THE HYBRID WORKING MODEL IS ON THE RISE

THE HYBRID WORKING MODEL IS ON THE RISE

Coronavirus dominates every conversation as the world grapples with the magnitude of the Covid-19 pandemic. What was considered normal no longer applies today. COVID-19 has become a catalyst for a new norm and turned upside down our many familiar routines and just about everything we took for granted in our lives. Nature is changing our world and allows us in the process to question old ways and norms as we are looking for a new life after COVID-19.

Our work place is no exception. The unprecedented “work from home” experiment questions our daily routing we have embarked on, while working in remote office spaces. On average, a daily 2-way commute takes 52 minutes from door to door and is the 2nd largest contributor to carbon emission after the electricity sector.
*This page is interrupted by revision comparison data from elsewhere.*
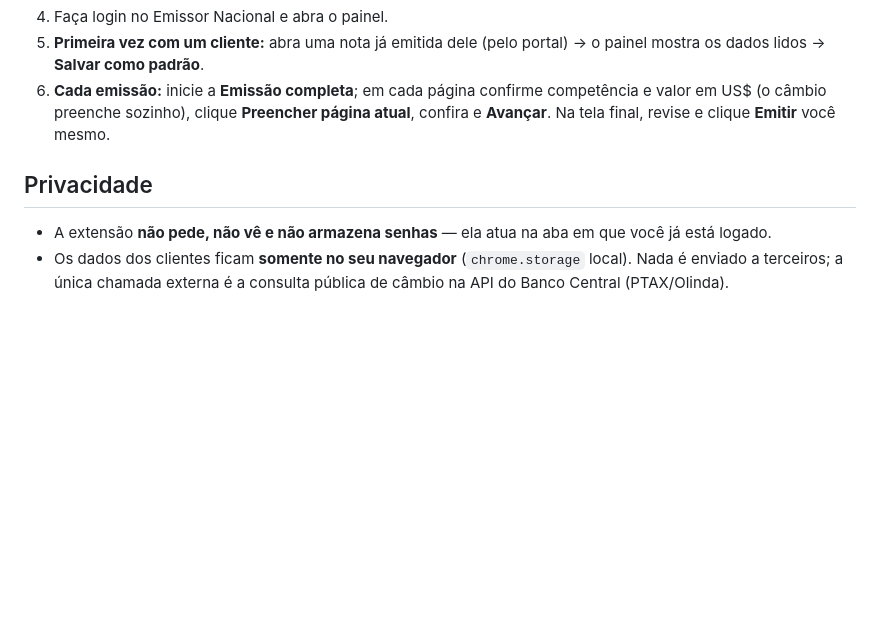
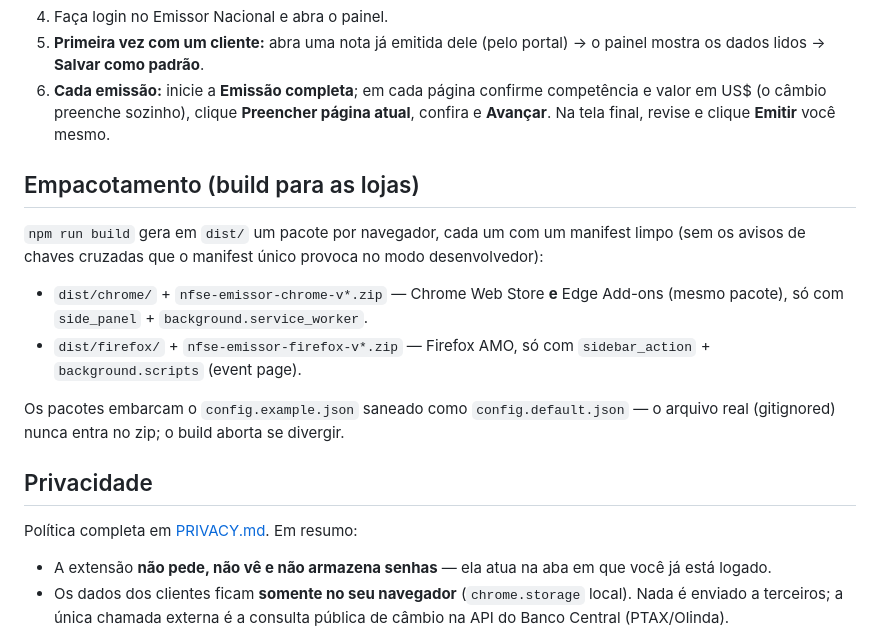
Before and after one commit to thgrcarvalho/nfse-emissor-extension, a Markdown page: README.md, the part around the change. Drawn GitHub-style; blank space fills up the shorter version.

Commit message:
Store prep: privacy policy (PT-BR + EN) and README packaging section

```diff
--- a/README.md
+++ b/README.md
@@ -58,7 +58,23 @@ A mesma pasta serve para os três navegadores.
    e valor em US$ (o câmbio preenche sozinho), clique **Preencher página atual**, confira
    e **Avançar**. Na tela final, revise e clique **Emitir** você mesmo.
 
+## Empacotamento (build para as lojas)
+
+`npm run build` gera em `dist/` um pacote por navegador, cada um com um manifest
+limpo (sem os avisos de chaves cruzadas que o manifest único provoca no modo
+desenvolvedor):
+
+- `dist/chrome/` + `nfse-emissor-chrome-v*.zip` — Chrome Web Store **e** Edge Add-ons
+  (mesmo pacote), só com `side_panel` + `background.service_worker`.
+- `dist/firefox/` + `nfse-emissor-firefox-v*.zip` — Firefox AMO, só com
+  `sidebar_action` + `background.scripts` (event page).
+
+Os pacotes embarcam o `config.example.json` saneado como `config.default.json` —
+o arquivo real (gitignored) nunca entra no zip; o build aborta se divergir.
+
 ## Privacidade
+
+Política completa em [PRIVACY.md](PRIVACY.md). Em resumo:
 
 - A extensão **não pede, não vê e não armazena senhas** — ela atua na aba em que você
   já está logado.
```
Also changed, not shown: PRIVACY.md (added, +61 -0 lines).
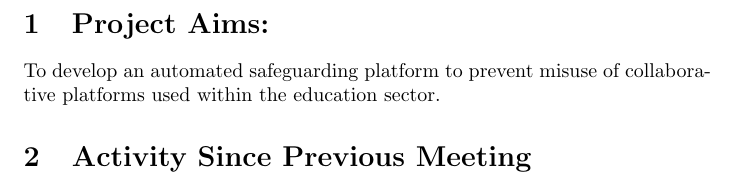
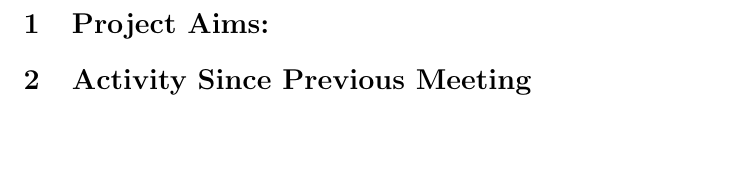
Before and after one commit to efatmae/KTP-Associate-report, a LaTeX document (main.tex, which reads page1.tex): part of page 2 of 3, cut so that both start at the same text, the shorter picture padded with empty space. Compiled offline with pdfLaTeX.

Commit message:
Update page1.tex

```diff
--- a/page1.tex
+++ b/page1.tex
@@ -3,8 +3,6 @@
 %statement of aim, objectives and plan of your Project incorporating any changes agreed by the LMC since the Project was initiated%
 
 %statement of how the Project fits into the KTP Programme and how the Programme relates to the future business plans of the partner company%
-
-To develop an automated safeguarding platform to prevent misuse of collaborative platforms used within the education sector.
 
 \section{Activity Since Previous Meeting}
 %summary of Project status at previous meeting%
```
Looking at how challenging these office commuting norms are, it must be recognized that no one model fits all. It therefore must be a combination of a remote, semi-remote and office-based employee strategy. Companies driven by an effective hybrid work space strategy will be able to benefit on several fronts but will only be successful if they:

1. clearly define the best distribution guidelines of a recommended hybrid model for each department (x% remote, x% semi-remote and x% office-based)

2. provide the IT infrastructure to seamless support each model within all working environments

3. provide a revised workspace structure (less offices and more meeting/ brain storming rooms)

4. ensure full C-level and managerial support

The rise of the hybrid working model is down to the fact that in the post-pandemic world many people want to be back in the office, but not all the time. Further the home office experience has shown how efficient work from remote locations are, including the reduction of travel through video conferencing.

In this sense, Covid-19 provides a unique opportunity to challenge old norms. Corporates have the ability to increase productivity, attract new talents and safe costs at the same time.

We will fail if we do not succeed in using this crisis as an opportunity to challenge and change old norms to the better of mankind.